Problem requirements – Where the string "blockquote" occurs in a line of the data below, that line should be copied.

BEGIN Provided material

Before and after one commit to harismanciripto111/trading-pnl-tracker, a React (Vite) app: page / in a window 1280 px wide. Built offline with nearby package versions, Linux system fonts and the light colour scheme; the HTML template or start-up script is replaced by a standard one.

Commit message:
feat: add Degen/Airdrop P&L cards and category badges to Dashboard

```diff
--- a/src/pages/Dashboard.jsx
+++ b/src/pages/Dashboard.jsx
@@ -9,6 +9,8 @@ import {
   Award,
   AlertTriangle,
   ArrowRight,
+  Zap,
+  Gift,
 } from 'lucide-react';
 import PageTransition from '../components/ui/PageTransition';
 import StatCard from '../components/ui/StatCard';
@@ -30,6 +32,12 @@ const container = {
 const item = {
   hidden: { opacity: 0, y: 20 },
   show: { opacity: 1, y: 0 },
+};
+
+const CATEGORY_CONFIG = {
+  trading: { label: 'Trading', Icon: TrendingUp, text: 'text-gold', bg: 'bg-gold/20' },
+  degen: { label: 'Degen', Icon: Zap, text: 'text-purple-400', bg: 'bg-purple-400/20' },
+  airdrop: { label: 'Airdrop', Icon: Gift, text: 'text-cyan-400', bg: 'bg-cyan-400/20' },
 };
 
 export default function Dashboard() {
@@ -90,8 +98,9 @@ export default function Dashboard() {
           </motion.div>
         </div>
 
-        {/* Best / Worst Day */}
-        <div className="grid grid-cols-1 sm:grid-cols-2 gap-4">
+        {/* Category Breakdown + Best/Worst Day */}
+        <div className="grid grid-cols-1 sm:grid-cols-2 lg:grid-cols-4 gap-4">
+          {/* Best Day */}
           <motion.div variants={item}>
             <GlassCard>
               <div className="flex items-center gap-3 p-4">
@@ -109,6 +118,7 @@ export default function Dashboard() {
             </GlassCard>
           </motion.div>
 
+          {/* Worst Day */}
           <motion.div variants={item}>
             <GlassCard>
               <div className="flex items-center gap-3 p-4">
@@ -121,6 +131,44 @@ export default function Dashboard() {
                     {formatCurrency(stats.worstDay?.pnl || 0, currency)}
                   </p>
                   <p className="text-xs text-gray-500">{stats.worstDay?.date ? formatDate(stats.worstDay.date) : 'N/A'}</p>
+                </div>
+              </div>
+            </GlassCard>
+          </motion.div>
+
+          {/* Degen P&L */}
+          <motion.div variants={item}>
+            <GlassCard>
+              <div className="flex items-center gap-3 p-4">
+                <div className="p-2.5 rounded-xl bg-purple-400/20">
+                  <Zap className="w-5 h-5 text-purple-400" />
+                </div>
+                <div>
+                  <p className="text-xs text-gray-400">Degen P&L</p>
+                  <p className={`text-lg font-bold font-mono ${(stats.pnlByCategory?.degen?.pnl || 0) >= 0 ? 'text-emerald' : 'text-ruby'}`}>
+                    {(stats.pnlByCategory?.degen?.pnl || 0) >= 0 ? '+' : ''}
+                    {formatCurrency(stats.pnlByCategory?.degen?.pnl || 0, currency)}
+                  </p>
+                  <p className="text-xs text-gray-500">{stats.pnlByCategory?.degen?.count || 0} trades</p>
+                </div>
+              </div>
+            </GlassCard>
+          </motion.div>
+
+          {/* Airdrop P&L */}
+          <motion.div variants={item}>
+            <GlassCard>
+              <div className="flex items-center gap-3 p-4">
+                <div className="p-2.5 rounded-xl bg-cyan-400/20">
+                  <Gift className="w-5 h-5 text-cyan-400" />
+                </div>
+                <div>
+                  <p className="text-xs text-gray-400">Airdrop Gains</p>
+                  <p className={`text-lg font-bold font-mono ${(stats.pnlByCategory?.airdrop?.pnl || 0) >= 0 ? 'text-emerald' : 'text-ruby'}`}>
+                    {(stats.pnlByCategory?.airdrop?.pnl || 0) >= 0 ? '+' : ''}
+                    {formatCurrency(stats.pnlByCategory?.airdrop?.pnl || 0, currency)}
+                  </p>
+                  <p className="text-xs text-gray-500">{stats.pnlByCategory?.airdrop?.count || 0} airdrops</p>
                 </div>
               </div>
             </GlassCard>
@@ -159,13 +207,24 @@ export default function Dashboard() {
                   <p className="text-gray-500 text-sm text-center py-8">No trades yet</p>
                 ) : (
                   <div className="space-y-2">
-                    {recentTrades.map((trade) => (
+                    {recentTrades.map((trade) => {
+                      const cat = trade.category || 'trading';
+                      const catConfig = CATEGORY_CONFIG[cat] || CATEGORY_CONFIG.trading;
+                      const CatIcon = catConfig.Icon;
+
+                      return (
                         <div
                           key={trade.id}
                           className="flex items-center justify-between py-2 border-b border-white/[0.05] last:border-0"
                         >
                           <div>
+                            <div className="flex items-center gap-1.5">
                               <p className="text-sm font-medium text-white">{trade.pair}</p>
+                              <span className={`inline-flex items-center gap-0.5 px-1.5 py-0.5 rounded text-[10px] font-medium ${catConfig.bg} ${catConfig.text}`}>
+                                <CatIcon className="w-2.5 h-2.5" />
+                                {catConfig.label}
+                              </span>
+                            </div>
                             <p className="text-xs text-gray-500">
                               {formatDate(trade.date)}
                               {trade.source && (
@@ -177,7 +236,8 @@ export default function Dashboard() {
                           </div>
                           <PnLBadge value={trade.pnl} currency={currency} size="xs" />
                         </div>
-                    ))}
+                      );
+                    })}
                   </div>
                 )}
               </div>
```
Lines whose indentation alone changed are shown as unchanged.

END Provided material
BEGIN Provided material

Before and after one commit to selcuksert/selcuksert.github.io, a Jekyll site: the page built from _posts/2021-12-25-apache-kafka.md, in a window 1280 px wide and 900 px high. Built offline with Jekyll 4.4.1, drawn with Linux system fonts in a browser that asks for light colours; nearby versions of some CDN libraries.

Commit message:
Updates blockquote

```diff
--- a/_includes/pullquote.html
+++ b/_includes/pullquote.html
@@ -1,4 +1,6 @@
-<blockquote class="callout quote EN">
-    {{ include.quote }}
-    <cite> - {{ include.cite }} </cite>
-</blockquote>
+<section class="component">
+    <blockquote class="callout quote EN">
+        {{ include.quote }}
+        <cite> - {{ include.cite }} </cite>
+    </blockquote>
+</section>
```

END Provided material

Response box –
Updates blockquote
-<blockquote class="callout quote EN">
-</blockquote>
+    <blockquote class="callout quote EN">
+    </blockquote>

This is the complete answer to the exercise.